Just because you don't start your sentences with "I believe" does not make
it any more factual.



> >>> Now you can call the reasons for that "historic" or even
> >>> "nostalgic". I'd personally rather use the terms
> >> "pragmatic"
> >>> and "esthetic".
>
> >> The pragmatism lies in the fact that so many of the
> modern
> >> alternatives were simply not available, or in many cases
> not
> >> even thought of when the recordings in question were
> made.
>
> > I think we are all fortunate for that.
>
> > But that's history. We have alternatives now.
>
> Alternatives are good. If nothing else they lead to choice
> and choice is good.
>
> > And yet most of the RNSA (Really Nice
> > Sounding Albums) are still produced using essentially the
> same
> > technology as 20 years ago, using the combination of
> analog
> > and digital equipment and mixing through an analog
> console.
>
> And your independently-audited survey results are where,
> Predrag?



Several threads below, for starters. I'm sure they won't be independent
enough or blind enough or sufficiently scientific for your tastes, but who
cares. It's all about opinions anyway, as you correctly noticed at the
beginning of your reply (and then conveniently forgot about it).
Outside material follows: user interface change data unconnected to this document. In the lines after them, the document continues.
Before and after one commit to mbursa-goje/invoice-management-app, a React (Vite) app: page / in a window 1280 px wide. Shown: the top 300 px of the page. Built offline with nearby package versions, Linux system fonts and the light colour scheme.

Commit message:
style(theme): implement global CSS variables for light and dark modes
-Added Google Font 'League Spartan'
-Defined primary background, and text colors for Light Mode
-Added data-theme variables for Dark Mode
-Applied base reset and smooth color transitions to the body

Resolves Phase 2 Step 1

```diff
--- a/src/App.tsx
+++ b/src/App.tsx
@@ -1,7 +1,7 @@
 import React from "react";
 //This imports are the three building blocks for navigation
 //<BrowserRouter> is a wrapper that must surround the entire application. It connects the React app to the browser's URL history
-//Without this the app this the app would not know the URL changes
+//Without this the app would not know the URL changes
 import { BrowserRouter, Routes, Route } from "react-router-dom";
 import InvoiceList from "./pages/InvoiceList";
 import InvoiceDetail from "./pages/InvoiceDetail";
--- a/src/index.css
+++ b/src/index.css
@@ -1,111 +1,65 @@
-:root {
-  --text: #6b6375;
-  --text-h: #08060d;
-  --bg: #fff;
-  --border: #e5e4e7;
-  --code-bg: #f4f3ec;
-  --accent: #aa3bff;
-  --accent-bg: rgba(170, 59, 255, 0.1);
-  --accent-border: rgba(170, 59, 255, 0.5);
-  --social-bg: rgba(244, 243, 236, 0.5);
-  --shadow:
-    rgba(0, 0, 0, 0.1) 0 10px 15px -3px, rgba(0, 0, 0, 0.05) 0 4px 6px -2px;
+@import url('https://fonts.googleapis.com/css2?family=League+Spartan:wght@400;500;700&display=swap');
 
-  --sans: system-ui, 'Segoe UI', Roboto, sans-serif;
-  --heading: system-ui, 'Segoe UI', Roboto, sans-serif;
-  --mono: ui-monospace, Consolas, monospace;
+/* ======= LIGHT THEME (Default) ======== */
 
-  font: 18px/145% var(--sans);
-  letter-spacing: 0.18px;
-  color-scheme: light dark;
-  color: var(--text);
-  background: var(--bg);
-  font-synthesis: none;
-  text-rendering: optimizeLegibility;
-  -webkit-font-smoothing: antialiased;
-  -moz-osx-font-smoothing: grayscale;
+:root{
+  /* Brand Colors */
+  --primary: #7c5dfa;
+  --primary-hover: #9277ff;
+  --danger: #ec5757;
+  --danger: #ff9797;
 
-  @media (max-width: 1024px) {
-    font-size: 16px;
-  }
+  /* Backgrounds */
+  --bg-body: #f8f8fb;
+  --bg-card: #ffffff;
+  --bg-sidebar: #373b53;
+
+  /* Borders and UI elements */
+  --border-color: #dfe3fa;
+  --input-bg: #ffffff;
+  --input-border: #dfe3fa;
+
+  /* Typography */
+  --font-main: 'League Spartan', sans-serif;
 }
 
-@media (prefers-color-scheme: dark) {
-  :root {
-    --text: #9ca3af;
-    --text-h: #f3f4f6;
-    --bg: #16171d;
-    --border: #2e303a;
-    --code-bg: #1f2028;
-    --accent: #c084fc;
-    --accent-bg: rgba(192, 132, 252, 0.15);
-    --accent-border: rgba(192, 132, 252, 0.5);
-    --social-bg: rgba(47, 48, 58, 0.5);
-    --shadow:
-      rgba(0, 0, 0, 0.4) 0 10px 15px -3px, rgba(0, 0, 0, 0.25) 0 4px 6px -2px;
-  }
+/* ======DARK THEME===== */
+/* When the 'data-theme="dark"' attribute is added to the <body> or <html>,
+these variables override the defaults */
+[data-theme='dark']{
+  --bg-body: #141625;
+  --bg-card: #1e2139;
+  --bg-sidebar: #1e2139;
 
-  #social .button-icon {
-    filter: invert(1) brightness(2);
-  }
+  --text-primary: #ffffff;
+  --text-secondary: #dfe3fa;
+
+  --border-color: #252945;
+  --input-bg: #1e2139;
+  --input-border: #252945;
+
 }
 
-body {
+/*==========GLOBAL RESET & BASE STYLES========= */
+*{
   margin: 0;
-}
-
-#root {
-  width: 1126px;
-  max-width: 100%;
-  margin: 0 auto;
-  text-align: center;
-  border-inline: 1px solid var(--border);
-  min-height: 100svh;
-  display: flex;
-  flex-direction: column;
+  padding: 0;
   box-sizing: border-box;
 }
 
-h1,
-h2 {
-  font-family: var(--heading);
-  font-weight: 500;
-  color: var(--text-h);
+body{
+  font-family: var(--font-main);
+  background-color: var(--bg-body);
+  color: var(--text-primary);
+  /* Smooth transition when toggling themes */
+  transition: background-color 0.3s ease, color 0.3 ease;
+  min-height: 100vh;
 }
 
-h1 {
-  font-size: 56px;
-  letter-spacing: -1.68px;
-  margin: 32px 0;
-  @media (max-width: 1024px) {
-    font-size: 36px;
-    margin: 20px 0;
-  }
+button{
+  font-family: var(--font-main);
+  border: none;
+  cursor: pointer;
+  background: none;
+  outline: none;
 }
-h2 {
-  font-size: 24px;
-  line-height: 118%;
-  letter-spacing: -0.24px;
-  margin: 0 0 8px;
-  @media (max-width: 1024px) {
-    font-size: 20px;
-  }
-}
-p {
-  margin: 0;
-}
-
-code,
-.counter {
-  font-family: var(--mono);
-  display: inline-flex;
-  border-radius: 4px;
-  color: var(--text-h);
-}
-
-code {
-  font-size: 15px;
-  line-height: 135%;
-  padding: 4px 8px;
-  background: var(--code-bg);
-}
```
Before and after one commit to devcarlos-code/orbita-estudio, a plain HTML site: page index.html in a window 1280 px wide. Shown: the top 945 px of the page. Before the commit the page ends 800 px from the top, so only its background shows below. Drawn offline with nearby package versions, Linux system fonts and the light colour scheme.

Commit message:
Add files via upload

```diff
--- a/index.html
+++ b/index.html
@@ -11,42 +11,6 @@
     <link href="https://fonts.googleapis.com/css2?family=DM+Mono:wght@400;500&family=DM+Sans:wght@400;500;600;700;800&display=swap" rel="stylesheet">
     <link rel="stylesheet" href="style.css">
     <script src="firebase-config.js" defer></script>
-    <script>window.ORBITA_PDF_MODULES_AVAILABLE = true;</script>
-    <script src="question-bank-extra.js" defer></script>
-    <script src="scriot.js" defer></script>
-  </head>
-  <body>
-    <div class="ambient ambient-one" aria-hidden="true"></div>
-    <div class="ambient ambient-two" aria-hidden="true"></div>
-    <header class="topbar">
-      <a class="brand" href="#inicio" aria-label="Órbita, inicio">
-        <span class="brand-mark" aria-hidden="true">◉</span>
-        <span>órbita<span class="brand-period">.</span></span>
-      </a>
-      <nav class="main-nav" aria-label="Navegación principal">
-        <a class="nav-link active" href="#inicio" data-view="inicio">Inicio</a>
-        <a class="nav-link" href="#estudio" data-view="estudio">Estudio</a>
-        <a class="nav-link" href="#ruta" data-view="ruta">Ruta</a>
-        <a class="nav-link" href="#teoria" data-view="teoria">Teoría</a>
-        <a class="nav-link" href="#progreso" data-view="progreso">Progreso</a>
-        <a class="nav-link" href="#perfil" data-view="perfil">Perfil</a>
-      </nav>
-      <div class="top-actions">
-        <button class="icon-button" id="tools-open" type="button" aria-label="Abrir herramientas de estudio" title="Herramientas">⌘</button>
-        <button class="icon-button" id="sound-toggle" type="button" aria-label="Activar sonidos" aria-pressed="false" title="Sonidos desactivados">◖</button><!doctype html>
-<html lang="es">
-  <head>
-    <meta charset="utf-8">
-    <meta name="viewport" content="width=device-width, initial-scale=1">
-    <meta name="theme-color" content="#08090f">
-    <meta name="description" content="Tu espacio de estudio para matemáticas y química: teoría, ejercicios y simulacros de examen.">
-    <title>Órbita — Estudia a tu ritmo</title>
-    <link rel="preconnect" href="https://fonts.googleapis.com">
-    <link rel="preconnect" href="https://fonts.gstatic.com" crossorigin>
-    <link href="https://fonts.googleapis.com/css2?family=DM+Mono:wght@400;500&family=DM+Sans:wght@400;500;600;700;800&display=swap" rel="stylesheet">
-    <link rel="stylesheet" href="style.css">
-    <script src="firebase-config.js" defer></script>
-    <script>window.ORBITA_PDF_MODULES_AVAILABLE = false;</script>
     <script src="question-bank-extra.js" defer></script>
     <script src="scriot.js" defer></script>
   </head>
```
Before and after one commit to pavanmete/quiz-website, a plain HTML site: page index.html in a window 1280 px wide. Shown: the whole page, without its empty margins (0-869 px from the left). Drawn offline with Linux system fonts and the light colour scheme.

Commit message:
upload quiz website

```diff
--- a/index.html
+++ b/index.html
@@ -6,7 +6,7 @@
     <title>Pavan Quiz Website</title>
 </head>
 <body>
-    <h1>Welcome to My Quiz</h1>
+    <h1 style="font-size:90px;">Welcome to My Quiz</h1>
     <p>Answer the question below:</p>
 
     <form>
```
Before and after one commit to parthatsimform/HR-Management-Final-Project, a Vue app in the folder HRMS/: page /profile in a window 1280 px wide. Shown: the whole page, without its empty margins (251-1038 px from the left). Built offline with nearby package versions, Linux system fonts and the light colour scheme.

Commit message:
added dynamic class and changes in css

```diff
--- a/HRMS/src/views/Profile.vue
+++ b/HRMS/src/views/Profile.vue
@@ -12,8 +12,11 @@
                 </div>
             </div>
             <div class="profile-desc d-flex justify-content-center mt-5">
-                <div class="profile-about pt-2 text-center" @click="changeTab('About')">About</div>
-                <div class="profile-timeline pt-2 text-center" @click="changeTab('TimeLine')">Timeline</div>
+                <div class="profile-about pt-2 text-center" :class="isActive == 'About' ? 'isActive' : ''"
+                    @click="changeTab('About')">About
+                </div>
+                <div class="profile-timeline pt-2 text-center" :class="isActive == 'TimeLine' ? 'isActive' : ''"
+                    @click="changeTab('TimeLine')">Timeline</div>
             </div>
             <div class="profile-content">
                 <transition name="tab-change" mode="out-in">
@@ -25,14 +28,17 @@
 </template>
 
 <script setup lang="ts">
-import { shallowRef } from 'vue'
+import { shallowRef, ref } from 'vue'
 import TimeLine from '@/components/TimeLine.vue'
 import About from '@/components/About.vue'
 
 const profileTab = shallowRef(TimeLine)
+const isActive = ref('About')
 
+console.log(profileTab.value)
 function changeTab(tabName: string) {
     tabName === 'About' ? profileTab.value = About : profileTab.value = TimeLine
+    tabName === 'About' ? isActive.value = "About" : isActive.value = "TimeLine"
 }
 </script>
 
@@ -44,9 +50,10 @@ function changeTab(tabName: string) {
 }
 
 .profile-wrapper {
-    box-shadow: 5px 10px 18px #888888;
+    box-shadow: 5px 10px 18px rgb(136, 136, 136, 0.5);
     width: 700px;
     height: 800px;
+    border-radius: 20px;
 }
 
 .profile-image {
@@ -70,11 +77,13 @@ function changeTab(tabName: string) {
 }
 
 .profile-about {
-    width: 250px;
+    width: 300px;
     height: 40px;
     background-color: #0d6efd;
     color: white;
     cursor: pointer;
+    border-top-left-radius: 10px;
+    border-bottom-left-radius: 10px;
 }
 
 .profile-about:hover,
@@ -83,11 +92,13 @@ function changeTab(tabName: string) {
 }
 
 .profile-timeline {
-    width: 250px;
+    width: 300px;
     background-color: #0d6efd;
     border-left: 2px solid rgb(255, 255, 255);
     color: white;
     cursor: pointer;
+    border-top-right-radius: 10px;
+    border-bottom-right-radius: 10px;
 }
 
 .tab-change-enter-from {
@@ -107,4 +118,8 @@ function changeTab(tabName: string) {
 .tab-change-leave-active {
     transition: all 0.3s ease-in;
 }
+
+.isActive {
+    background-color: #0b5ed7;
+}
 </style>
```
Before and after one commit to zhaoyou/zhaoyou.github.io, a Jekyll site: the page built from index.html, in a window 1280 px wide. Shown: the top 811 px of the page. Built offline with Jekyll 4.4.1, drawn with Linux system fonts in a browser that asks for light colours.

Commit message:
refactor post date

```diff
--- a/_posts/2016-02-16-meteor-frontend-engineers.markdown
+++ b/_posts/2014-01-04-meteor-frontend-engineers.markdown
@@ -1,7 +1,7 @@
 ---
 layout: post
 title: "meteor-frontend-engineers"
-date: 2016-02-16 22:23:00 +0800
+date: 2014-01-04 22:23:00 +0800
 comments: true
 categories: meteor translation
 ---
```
> > In spite of ever-increasing pressure on recording budgets
> and the
> > presence of already mature, widely-accepted, less costly
> and
> > more maintenance-friendly "in-the-box" alternative, the
> one
> > you so passionately promote.
>
> Predrag, do you know the difference between an unfounded
> assertion and a reliable fact, or do I need to help you
> clarify that in your mind?



Oh, and a moment ago you said you wouldn't "criticize my religion". Ts,
ts...

Nevertheless, I can't refuse your generous offer. Please help me clarify the
difference between an unfounded assertion and a reliable fact. Let me
suggest an example. It's a recent claim by the great pro audio thinker A.
Krueger. When asked: "(Should I have a mixer connected to my computer and
have all plug-in's on a recording program) or is it better to set every
thing up, and have a room full of racks?" he promptly delivered one of his
anthological replies:

"Most people who have that, do so for historic reasons."

Now everybody knows all to well that A. Krueger would never spit out an
unfounded assertion. After all, he's the one who constantly accuses others
of doing exactly that. He himself deals exclusively with Hard Facts, doesn't
he? So please tell me where exactly the factual wisdom lies hidden in these
ten words and a comma.



> >> Contemplate what would have happened if a PC with an
> onboard
> >> sound card and modern recording software had showed up in
> >> 1948.
>
> > Music would have probably been the playground/battlefield
> of
> > objectivists, subjectivists, DBT-ists and other scientific
> > types. As an art form it would have been as exclusive and
> > exciting as reading the telephone book.
>
> I think this is a far better predictor of your religious
> beliefs Predrag, than it is a prediction of what would
> actually happen.
>
> > Even if there would have been such thing as rec.audio.pro
> > there's no way I would have been here today. But you
> surely
> > would have. Probably a much happier person too.
>
> Delusions of omniscience noted.
>
> > I feel your pain.
>
> Then you feel very little, Predrag. Just because modern
> technology is against your particular religion, doesn't mean
> that we all agree.


Modern technology is not against my particular religion, on the contrary,
but just because your premises are wrong, Arny, doesn't mean that you can't
draw a correct conclusion. Isn't logic beautiful?

Predrag
Anonymous
July 1, 2005 4:15:24 AM

Archived from groups: rec.audio.pro (More info?)

"Arny Krueger" <arnyk@hotpop.com> wrote in news:79CdnQE-QJ2Os1nfRVn-
3Q@comcast.com:

> Actually, given the other potential uses for such a powerful
> tool at the time, the chance of it being used to record
> music would be pretty slim.

Naw, without the Microsoft manuals, no one would be able to figure out how
to program it.
!